Transurethral incision of the prostate (TUIP) may be done to treat benign prostatic hyperplasia (BPH). The surgeon uses an instrument inserted into the urethra that generates an electric current or laser beam to make incisions in the prostate where the prostate meets the bladder. Cutting muscle in this area relaxes the opening to the bladder, decreasing resistance to the flow of urine out of the bladder. No tissue is removed. It is done under either general or spinal anesthetic.
What To Expect After Surgery
TUIP is a much less invasive procedure than transurethral resection of the prostate (TURP). You are typically able to go home after surgery. You may not be able to urinate and may need to have a catheter to drain your bladder.
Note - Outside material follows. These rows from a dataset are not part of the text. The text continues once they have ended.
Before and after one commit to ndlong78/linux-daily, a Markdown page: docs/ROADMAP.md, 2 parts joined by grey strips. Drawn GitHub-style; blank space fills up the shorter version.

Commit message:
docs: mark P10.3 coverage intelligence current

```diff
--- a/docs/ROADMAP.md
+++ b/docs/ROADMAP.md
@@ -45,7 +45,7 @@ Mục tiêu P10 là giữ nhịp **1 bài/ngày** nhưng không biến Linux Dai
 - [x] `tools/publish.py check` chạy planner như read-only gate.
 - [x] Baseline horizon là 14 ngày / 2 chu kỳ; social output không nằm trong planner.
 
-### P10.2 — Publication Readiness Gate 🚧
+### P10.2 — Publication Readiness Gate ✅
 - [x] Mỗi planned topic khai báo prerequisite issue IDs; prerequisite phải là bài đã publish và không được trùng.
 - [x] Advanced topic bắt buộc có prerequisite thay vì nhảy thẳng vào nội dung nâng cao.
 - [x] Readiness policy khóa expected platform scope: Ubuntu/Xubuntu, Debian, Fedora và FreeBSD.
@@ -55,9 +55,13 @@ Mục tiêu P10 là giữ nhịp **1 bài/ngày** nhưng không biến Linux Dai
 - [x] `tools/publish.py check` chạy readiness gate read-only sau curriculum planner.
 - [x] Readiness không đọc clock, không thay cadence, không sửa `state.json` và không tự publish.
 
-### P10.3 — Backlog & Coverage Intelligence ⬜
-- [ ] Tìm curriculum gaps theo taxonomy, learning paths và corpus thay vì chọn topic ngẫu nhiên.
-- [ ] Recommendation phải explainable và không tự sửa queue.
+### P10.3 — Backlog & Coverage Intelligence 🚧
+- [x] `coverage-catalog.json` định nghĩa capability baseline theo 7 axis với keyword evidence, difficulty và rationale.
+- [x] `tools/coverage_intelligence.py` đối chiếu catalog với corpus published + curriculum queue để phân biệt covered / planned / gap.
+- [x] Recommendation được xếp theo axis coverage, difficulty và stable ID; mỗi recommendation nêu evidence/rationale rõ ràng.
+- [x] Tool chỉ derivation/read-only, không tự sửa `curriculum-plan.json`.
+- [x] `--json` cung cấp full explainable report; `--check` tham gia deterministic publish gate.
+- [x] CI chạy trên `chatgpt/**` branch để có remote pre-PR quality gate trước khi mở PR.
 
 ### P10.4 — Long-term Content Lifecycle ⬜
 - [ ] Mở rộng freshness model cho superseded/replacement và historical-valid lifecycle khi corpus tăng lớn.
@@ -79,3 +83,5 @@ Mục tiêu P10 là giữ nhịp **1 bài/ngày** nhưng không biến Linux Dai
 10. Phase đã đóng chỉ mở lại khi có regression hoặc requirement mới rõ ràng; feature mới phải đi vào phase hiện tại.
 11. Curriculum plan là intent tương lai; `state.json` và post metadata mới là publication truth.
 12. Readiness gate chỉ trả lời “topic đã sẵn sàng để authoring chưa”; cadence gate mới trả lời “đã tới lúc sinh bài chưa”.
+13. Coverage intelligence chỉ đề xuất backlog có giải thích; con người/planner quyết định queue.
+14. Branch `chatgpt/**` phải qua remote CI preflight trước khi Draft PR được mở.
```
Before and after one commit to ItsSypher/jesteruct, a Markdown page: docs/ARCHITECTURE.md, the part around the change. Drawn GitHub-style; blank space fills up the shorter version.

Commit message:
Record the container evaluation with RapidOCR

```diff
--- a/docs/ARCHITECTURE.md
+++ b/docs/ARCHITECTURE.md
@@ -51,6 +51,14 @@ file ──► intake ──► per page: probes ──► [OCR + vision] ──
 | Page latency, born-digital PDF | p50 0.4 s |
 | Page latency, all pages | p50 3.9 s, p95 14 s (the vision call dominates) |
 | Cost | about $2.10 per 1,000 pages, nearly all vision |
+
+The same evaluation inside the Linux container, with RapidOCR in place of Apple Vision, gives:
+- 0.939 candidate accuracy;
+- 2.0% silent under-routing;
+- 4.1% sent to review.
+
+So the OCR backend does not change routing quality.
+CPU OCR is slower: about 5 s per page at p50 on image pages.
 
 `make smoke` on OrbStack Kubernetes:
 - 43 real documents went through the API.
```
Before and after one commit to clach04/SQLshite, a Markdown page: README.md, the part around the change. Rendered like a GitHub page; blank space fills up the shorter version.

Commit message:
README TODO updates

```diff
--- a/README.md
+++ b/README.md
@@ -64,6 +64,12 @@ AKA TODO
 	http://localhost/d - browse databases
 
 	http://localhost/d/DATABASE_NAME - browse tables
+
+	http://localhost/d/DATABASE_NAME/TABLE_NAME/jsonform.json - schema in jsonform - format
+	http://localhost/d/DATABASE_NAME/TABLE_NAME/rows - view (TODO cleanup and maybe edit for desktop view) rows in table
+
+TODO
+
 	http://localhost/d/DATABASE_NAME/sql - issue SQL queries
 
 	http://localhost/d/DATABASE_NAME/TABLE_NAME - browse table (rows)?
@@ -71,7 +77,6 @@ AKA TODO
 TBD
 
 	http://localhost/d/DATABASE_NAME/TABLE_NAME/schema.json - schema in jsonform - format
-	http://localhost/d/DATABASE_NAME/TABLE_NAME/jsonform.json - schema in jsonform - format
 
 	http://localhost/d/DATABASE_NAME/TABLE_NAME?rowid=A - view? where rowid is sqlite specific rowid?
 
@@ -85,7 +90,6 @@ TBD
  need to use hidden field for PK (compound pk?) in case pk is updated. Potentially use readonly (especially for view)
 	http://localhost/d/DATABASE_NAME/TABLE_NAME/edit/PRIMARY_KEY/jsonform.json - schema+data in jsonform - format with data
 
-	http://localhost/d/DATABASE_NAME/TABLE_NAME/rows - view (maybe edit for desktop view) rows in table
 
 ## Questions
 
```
For most men, this lasts for a week or less.
Why It Is Done
TUIP may be a good option for men who have only slightly enlarged prostates and who are bothered a lot by their symptoms.
TUIP may be chosen instead of TURP by men who:
- Are at higher risk for complications from surgery and anesthetic, including men with serious health problems. TUIP involves less blood loss and can be done more quickly than TURP.
- Want to avoid the risk for retrograde ejaculation, a condition in which semen flows backward into the bladder. This side effect is more common with TURP than with TUIP.
How Well It Works
Symptoms improve after TUIP in about 8 out of 10 men.1 Men notice about a 73% improvement in their American Urological Association (AUA) symptom index scores.1 For example, if you have a symptom score of 25 (severe), it could be reduced to about 7 (mild).
Short-term improvement in BPH symptoms is about the same for TUIP as for TURP. Studies comparing the two types of surgery suggest that the outcomes are similar. Men who have had TUIP generally are less likely to develop retrograde ejaculation than men who have TURP. But men who have TUIP are more likely to need a second surgery.2
The possible risks of transurethral incision of the prostate (TUIP) include the following:
- Retrograde ejaculation, in which semen flows backward into the bladder, occurs in about 6 to 55 men out of 100.1 Retrograde ejaculation is not harmful.
- Erection problems in men who did not have one of these problems before the surgery are reported in about 4 to 25 men out of 100.1
- Incontinence occurs in fewer than 1 out of 100 men.1
- The need for a blood transfusion during surgery is rare.
- For about 10 men out of 100, a second operation is needed after 15 years.1
What To Think About
Surgery usually is not required to treat BPH, but it may be a reasonable choice for some men. Choosing surgery depends largely on your preferences and comfort with the idea of having surgery. Things to think about include your expectations, the severity of your symptoms, and the possibility of complications.
Men who have severe symptoms often have great improvement in quality of life following surgery. Men whose symptoms are mild may find that surgery does not greatly improve quality of life. So men with only mild symptoms may want to think carefully before having surgery to treat BPH.
Fitzpatrick JM (2012). Minimally invasive and endoscopic management of benign prostatic hyperplasia. In AJ Wein et al., eds., Campbell-Walsh Urology, 10th ed., vol. 3, pp. 2655-2694. Philadelphia: Saunders.
AUA Practice Guidelines Committee (2010). AUA guideline on management of benign prostatic hyperplasia. Chapter 1: Guideline on the management of benign prostatic hyperplasia (BPH). Available online: http://www.auanet.org/content/guidelines-and-quality-care/clinical-guidelines.cfm?sub=bph.
Primary Medical ReviewerE. Gregory Thompson, MD - Internal Medicine
Specialist Medical ReviewerJ. Curtis Nickel, MD, FRCSC - Urology
Current as ofMay 22, 2015